▶ _Task goal_: Each line of data below must be printed exactly as written, with any pictures removed.

##### Available data #####

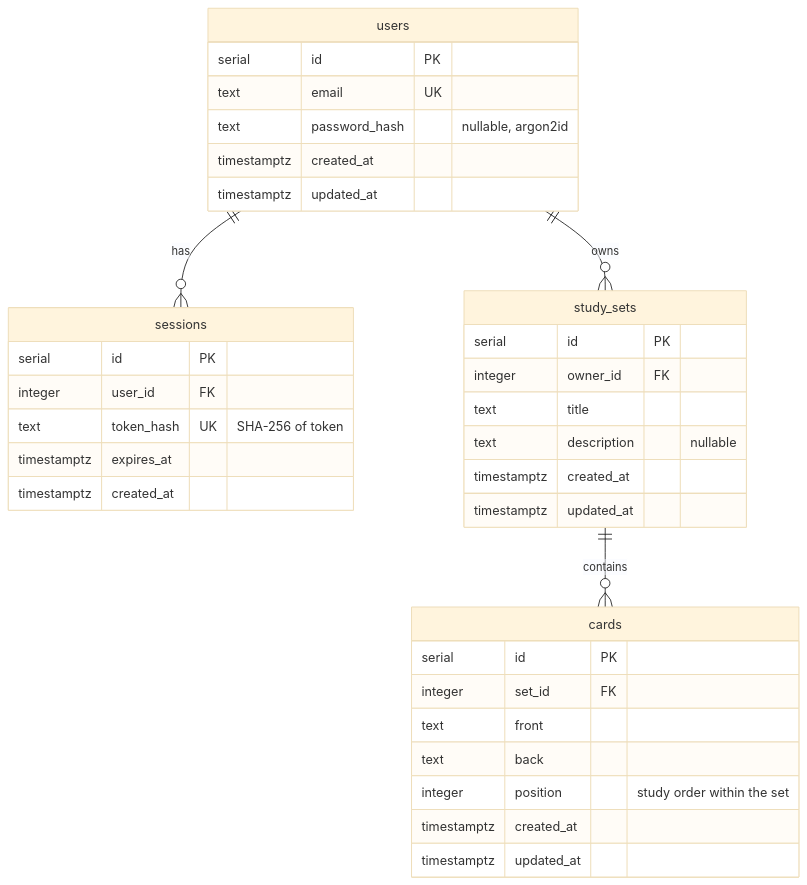
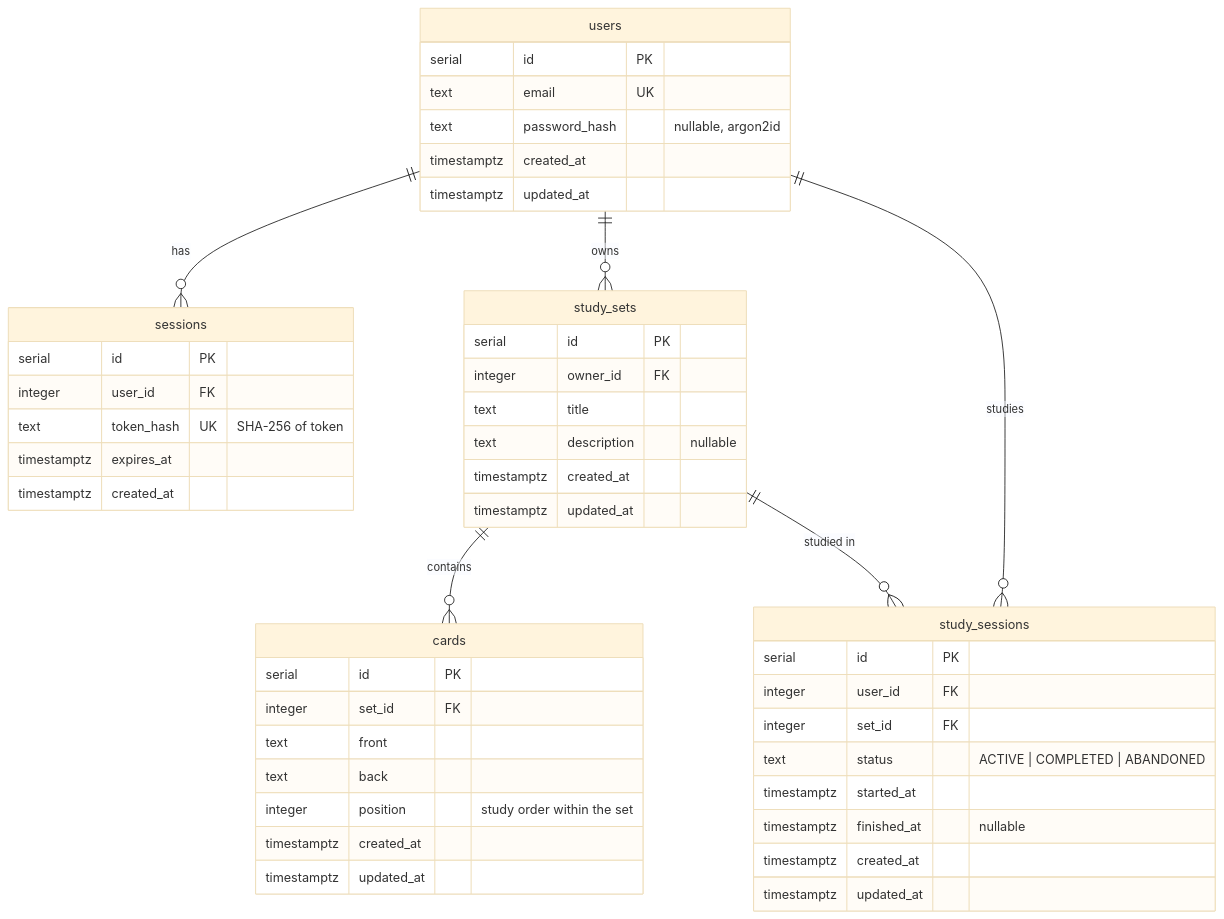
Before and after one commit to danisolation/recall: the diagram in docs/database/schema.md, drawn with Mermaid (base theme). The commit also changed other lines of this file and 5 other files, not shown here.

Commit message:
feat(db): add study_sessions table and migration

````diff
--- a/docs/database/schema.md
+++ b/docs/database/schema.md
@@ -60,37 +75,49 @@
 ```mermaid
 erDiagram
     users ||--o{ sessions : "has"
     users ||--o{ study_sets : "owns"
     study_sets ||--o{ cards : "contains"
+    users ||--o{ study_sessions : "studies"
+    study_sets ||--o{ study_sessions : "studied in"
     users {
         serial id PK
         text email UK
         text password_hash "nullable, argon2id"
         timestamptz created_at
         timestamptz updated_at
     }
     sessions {
         serial id PK
         integer user_id FK
         text token_hash UK "SHA-256 of token"
         timestamptz expires_at
         timestamptz created_at
     }
     study_sets {
         serial id PK
         integer owner_id FK
         text title
         text description "nullable"
         timestamptz created_at
         timestamptz updated_at
     }
     cards {
         serial id PK
         integer set_id FK
         text front
         text back
         integer position "study order within the set"
         timestamptz created_at
         timestamptz updated_at
     }
+    study_sessions {
+        serial id PK
+        integer user_id FK
+        integer set_id FK
+        text status "ACTIVE | COMPLETED | ABANDONED"
+        timestamptz started_at
+        timestamptz finished_at "nullable"
+        timestamptz created_at
+        timestamptz updated_at
+    }
 ```
````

#####

▶ _Answer for this exercise_:
Before and after one commit to danisolation/recall: the diagram in docs/database/schema.md, drawn with Mermaid (base theme). The commit also changed other lines of this file and 5 other files, not shown here.

Commit message:
feat(db): add study_sessions table and migration

````diff
--- a/docs/database/schema.md
+++ b/docs/database/schema.md
@@ -60,37 +75,49 @@
 ```mermaid
 erDiagram
     users ||--o{ sessions : "has"
     users ||--o{ study_sets : "owns"
     study_sets ||--o{ cards : "contains"
+    users ||--o{ study_sessions : "studies"
+    study_sets ||--o{ study_sessions : "studied in"
     users {
         serial id PK
         text email UK
         text password_hash "nullable, argon2id"
         timestamptz created_at
         timestamptz updated_at
     }
     sessions {
         serial id PK
         integer user_id FK
         text token_hash UK "SHA-256 of token"
         timestamptz expires_at
         timestamptz created_at
     }
     study_sets {
         serial id PK
         integer owner_id FK
         text title
         text description "nullable"
         timestamptz created_at
         timestamptz updated_at
     }
     cards {
         serial id PK
         integer set_id FK
         text front
         text back
         integer position "study order within the set"
         timestamptz created_at
         timestamptz updated_at
     }
+    study_sessions {
+        serial id PK
+        integer user_id FK
+        integer set_id FK
+        text status "ACTIVE | COMPLETED | ABANDONED"
+        timestamptz started_at
+        timestamptz finished_at "nullable"
+        timestamptz created_at
+        timestamptz updated_at
+    }
 ```
````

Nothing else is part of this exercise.